“For us, building a product that was really focused on solving hard problems for elite athletes gave us a huge differentiation in the space,” Ahmed said. “We were fortunate in that a lot of our growth has been organic and word of mouth. There wasn’t really a marketing initiative. There weren’t a lot of clever introductions.”
On average, users slept 41 minutes more per night, lowered their resting heart rate, and reduced their caffeine intake by 86% and their alcohol intake before bed by 79%, according to a WHOOP-commissioned study of NCAA athletes that used the device. In addition, WHOOP purportedly contributed to a 60% drop in reported injuries among users.
As the Rio Olympics approached, some athletes altered their training habits as a direct result of feedback provided by WHOOP. In one instance, Team USA swimmer Connor Jaeger learned from the device that travel was having a negative impact on his post-workout recovery.
“Over the past year WHOOP has helped me understand how my body reacts to jet lag and how quickly it acclimates to new time zones,” Jaeger said in a press release last month. “Because of what I learned via WHOOP, I flew into Omaha for Olympic Trials several days early to acclimate, swam my best time ever and will be headed to Rio next month.”

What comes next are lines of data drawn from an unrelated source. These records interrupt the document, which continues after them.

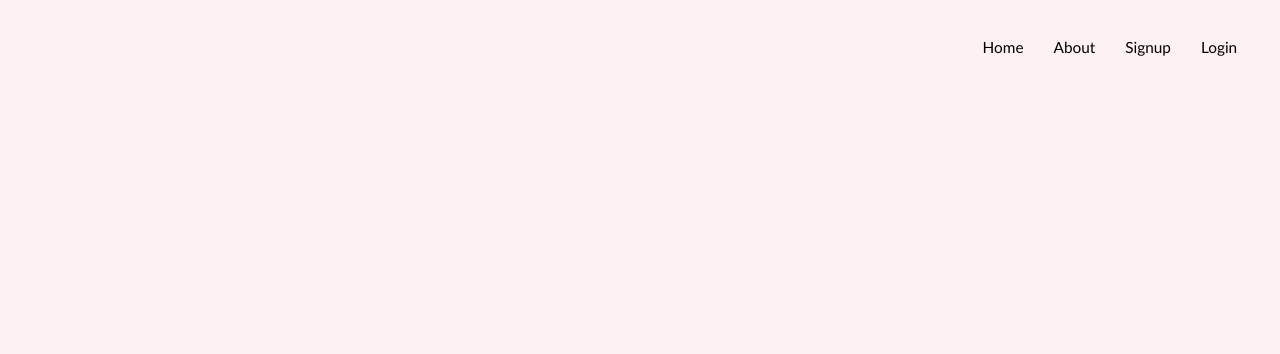
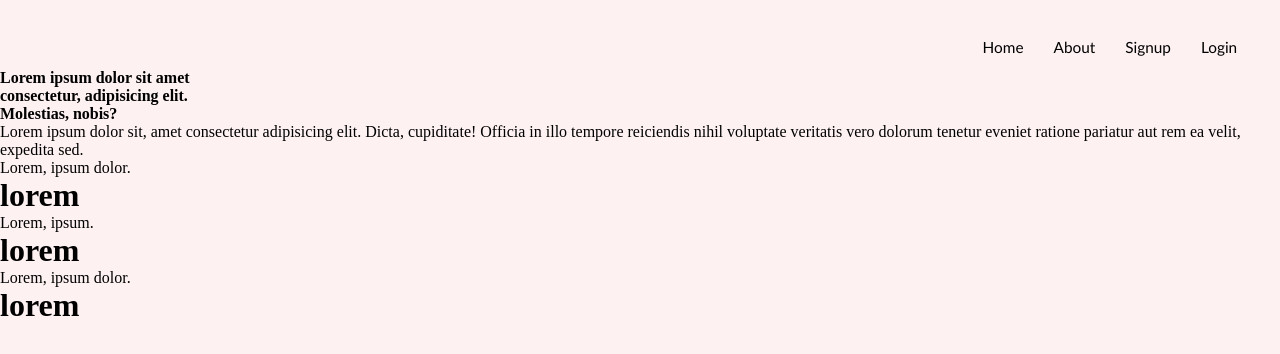
Before and after one commit to heyiamkrishna/Jacket-Shop-Project, a plain HTML site: page index.html in a window 1280 px wide. Drawn offline with Linux system fonts and the light colour scheme.

Commit message:
adding pages in html

```diff
--- a/index.html
+++ b/index.html
@@ -28,9 +28,28 @@
                 </ul>
             </nav>
         </div>
+        <div id="center">
+            <h4>Lorem ipsum dolor sit amet <br> consectetur, adipisicing elit. <br> Molestias, nobis?</h4>
+            <div id="center-in">
+                <div id="center-left">
+                    <p>Lorem ipsum dolor sit, amet consectetur adipisicing elit. Dicta, cupiditate! Officia in illo
+                        tempore reiciendis nihil voluptate veritatis vero dolorum tenetur eveniet ratione pariatur aut
+                        rem ea velit, expedita sed.</p>
+                </div>
+                <div id="center-right">
+                    <div class="elem1"><p>Lorem, ipsum dolor.</p>
+                    <h1>lorem</h1></div>
+                    <div class="elem2"><p>Lorem, ipsum.</p>
+                    <h1>lorem</h1></div>
+                    <div class="elem3"><p>Lorem, ipsum dolor.</p>
+                    <h1>lorem</h1></div>
+                </div>
+            </div>
+        </div>
+    </div>
 
-       </div>
-    </div>
+
+
 
 </body>
 
```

Aside from marathon runners, high school athletes striving for college scholarships and other fitness-minded customers, Ahmed asserts that the publicly-available version of WHOOP has applications for office workers and working professionals interested in cutting down on bad habits.
“If you think about working professionals today, they struggle a lot with sleep. They struggle with how travel is affecting their bodies, they struggle with jet lag, they struggle with alcohol consumption, caffeine consumption,” Ahmed said. “WHOOP is different in that we’re able to actually tell individuals how much sleep they need before they go to bed.”